Phil Vincenzes serves as IntelliDyne’s Senior Vice President and Chief Analytics Officer. He spearheads IntelliDyne’s efforts to deliver advanced analytics and knowledge-based solutions such as DashBlox performance management products that provide real-time visibility into enterprise IT operations and the programmatic execution of contract requirements. We asked Phil a few questions about artificial intelligence in defense agencies.
Are government agencies embracing automation?
We are seeing more and more government agencies adopting automation practices to modernize operations, reduce human error, and improve compliance with contracting protocols and financial analysis and reporting. GSA is leading the implementation of Robotic Process Automation, or RPA, across the government with the creation of an RPA Community of Practice (CoP). The President’s 2020 budget plan called out RPA as a tool agencies should consider to help with budget and staffing issues while improving service to the public. The OMB memorandum 18-23 (M-18-23) also suggested the use of RPA to “develop and implement strategies for shifting resources to high-value activities.”1 I discuss this in more detail in a previous post — Preparing Federal Agencies’ Embrace of Automation Technology.
If RPA’s the next big thing, why haven’t we heard more about it?
You may have heard of it by other names. RPA is part of the wider field of artificial intelligence and is defined as a human-centered partnership of people and AI working together to enhance performance. RPA in particular is augmented intelligence applied to the long-standing field of process automation to reduce costs, improve speed, and improve accuracy.
What are some common ways RPA is being used now?
There are really four key ways that government agencies are using RPA:
- Improve operational efficiency and integrate legacy systems with new enterprise applications and digital business.
- Automate high-volume, transactional tasks related to document handling and validation.
- Dramatically reduce costs by supplementing office workers with digital workers, keeping process management in-house.
- Deliver on government mandates and improve government program performance.
Do you have any lessons learned that show the need for automation?
In our experience, automation is applicable to virtually any aspect of government IT, from data entry and data extraction, to file transfer and content migration, to enterprise application integration and reporting.

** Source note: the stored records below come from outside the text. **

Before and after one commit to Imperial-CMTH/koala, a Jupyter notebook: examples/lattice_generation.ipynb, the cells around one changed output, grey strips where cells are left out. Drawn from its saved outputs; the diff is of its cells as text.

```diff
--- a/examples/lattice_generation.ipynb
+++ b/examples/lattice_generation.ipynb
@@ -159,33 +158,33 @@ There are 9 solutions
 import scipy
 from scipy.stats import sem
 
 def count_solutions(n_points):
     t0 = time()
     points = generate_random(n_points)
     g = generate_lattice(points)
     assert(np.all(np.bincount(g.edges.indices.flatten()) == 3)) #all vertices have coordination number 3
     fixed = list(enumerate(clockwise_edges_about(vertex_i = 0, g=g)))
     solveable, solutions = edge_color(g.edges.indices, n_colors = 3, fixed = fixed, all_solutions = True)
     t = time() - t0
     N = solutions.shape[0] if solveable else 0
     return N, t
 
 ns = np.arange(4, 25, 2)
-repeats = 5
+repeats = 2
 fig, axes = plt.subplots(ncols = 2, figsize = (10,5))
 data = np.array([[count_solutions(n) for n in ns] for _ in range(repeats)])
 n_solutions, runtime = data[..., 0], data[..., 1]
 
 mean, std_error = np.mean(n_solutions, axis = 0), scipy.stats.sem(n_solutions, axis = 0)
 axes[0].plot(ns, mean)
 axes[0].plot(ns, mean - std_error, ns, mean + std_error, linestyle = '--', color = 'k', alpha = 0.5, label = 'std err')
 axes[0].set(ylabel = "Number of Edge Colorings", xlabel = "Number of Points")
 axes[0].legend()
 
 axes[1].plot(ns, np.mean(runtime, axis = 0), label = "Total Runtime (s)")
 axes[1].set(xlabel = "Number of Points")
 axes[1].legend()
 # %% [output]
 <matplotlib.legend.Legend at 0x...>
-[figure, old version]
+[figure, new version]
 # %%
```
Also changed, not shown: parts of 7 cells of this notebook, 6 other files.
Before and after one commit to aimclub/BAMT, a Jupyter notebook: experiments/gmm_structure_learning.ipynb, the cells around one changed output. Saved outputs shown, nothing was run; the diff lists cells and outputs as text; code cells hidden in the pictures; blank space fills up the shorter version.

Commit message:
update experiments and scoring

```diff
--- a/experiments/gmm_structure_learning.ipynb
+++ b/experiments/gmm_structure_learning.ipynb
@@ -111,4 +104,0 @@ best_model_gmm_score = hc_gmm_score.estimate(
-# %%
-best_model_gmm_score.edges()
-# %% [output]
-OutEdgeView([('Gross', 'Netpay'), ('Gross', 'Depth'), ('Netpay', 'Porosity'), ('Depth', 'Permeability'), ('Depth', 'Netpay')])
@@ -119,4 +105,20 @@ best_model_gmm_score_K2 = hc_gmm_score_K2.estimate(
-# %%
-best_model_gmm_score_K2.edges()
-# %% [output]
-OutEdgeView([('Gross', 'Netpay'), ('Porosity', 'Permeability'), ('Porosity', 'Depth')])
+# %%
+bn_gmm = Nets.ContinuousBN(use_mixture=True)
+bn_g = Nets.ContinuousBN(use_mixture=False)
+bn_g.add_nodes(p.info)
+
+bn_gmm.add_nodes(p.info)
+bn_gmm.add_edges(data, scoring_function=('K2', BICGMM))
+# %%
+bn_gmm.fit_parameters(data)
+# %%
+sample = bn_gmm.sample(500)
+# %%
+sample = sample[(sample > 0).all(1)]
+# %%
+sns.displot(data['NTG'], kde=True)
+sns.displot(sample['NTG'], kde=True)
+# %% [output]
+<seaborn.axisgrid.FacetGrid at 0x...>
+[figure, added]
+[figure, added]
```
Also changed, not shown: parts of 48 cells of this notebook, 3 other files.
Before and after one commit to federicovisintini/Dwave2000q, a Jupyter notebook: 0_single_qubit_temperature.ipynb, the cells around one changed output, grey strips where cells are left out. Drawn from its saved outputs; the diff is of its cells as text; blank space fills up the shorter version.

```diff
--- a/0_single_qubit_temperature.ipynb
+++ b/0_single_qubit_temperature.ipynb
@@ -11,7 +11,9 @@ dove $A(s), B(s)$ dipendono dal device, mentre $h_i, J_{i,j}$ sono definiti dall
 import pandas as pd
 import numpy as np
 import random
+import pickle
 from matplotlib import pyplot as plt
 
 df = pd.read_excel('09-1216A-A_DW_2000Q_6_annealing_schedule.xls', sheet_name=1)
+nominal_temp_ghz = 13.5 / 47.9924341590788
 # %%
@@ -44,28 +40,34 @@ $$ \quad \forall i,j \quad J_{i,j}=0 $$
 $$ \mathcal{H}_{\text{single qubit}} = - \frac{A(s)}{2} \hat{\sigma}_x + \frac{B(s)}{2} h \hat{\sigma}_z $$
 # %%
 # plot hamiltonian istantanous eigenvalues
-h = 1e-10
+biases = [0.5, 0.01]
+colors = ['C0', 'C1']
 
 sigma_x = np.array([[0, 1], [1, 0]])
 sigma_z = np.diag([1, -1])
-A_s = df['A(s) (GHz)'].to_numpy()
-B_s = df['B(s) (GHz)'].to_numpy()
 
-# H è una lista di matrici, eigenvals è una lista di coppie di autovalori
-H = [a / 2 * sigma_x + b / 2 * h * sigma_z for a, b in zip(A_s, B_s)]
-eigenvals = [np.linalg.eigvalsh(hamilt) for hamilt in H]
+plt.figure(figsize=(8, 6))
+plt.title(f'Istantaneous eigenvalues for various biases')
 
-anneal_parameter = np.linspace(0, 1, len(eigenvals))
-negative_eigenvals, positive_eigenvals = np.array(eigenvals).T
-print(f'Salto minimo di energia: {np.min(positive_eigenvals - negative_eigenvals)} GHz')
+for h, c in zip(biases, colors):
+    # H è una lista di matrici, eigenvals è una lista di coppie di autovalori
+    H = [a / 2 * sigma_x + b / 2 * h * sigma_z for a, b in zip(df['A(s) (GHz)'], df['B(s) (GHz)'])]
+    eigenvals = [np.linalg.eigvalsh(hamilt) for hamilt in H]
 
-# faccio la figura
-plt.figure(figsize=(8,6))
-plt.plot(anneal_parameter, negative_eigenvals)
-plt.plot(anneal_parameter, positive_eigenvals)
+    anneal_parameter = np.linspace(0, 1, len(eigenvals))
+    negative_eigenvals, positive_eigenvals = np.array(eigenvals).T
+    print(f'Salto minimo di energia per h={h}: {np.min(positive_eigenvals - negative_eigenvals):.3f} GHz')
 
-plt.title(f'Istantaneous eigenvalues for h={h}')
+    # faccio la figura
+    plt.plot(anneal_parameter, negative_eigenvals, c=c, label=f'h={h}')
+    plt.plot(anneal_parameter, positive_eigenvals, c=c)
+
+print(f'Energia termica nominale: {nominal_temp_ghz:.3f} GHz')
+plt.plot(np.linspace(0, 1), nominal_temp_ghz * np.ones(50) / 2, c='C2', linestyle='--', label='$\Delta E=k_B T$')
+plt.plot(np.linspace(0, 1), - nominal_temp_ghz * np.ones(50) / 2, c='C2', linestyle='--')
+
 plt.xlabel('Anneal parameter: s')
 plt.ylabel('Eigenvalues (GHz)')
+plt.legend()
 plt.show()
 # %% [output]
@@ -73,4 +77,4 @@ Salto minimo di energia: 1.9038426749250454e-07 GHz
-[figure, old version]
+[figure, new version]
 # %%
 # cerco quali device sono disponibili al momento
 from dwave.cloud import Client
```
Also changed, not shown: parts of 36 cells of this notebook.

Government agencies are turning to automation for a results-oriented solution to automate repetitive, data-heavy, time-consuming processes and to streamline integration between business departments and the IT division.
An example is Cerner’s health care IT team, which needed to streamline data integration from different applications into a single medical records application for clients. Automation eliminated the manual steps, increased productivity, and accelerated bringing new clinics online.2
Automated robots, or bots as they’re called, can work independently, or by having a person start, run and stop the bot. As the Defense Logistics Agency (DLA) learned, having secure digital identities is equally as important for bots as it is for people. DLA needed secure access for independent bots, so the team issued each one a common access card (CAC) credential, which are issued to all Pentagon employees.3 You can learn more in our Got Bots blog.
Can RPA improve IT systems management in any field?
Absolutely. RPA has proven to reduce costs, increase speed, improve accuracy and improve compliance, which can benefit any field or industry. For instance, healthcare providers are embracing RPA to manage inventory, digitize patient files, optimize appointment scheduling, and execute billing and claims processing.4 DLA recognized that any structured activity with well-defined business rules is a potential candidate for RPA, from imaging laptops and configuring servers to onboarding employees and password resets to improving the agency’s demand planning efforts. Other processes ripe for automating include evidentiary matter gathering, form DD-1425 approvals, NATO Commercial and Government Entity codes and IDOC error fixes.5 Our white paper, Embrace the Future of Work, discusses this in detail.
Which processes should I consider automating with RPA?
RPA’s best candidates are processes that involve high repetition of tasks, such as:
See the tip sheet, here.
How does RPA affect IT and DevOps?
RPA empowers IT and DevOps teams by offering robust, governable technology that promises faster and less expensive value creation. Because the bots interact with applications through the existing application’s user interface, no coding is required and there’s little change needed to existing manual processes. Also, an RPA solution can be implemented in a matter of days or weeks compared to months or years for traditional development projects. The need for fewer development resources and faster implementation is what helps RPA solutions deliver a rapid ROI and ongoing cost savings.6
Will RPA replace outsourcing?
No, outsourcing will continue to be a viable, cost-effective option for voice-based jobs that require a human touch. It would be more accurate to consider RPA as a complement to outsourcing. In fact, outsourcing companies are becoming some of the biggest users of RPA technologies, because RPA shifts dependency away from tasks to an extent that those people can focus on other more important areas.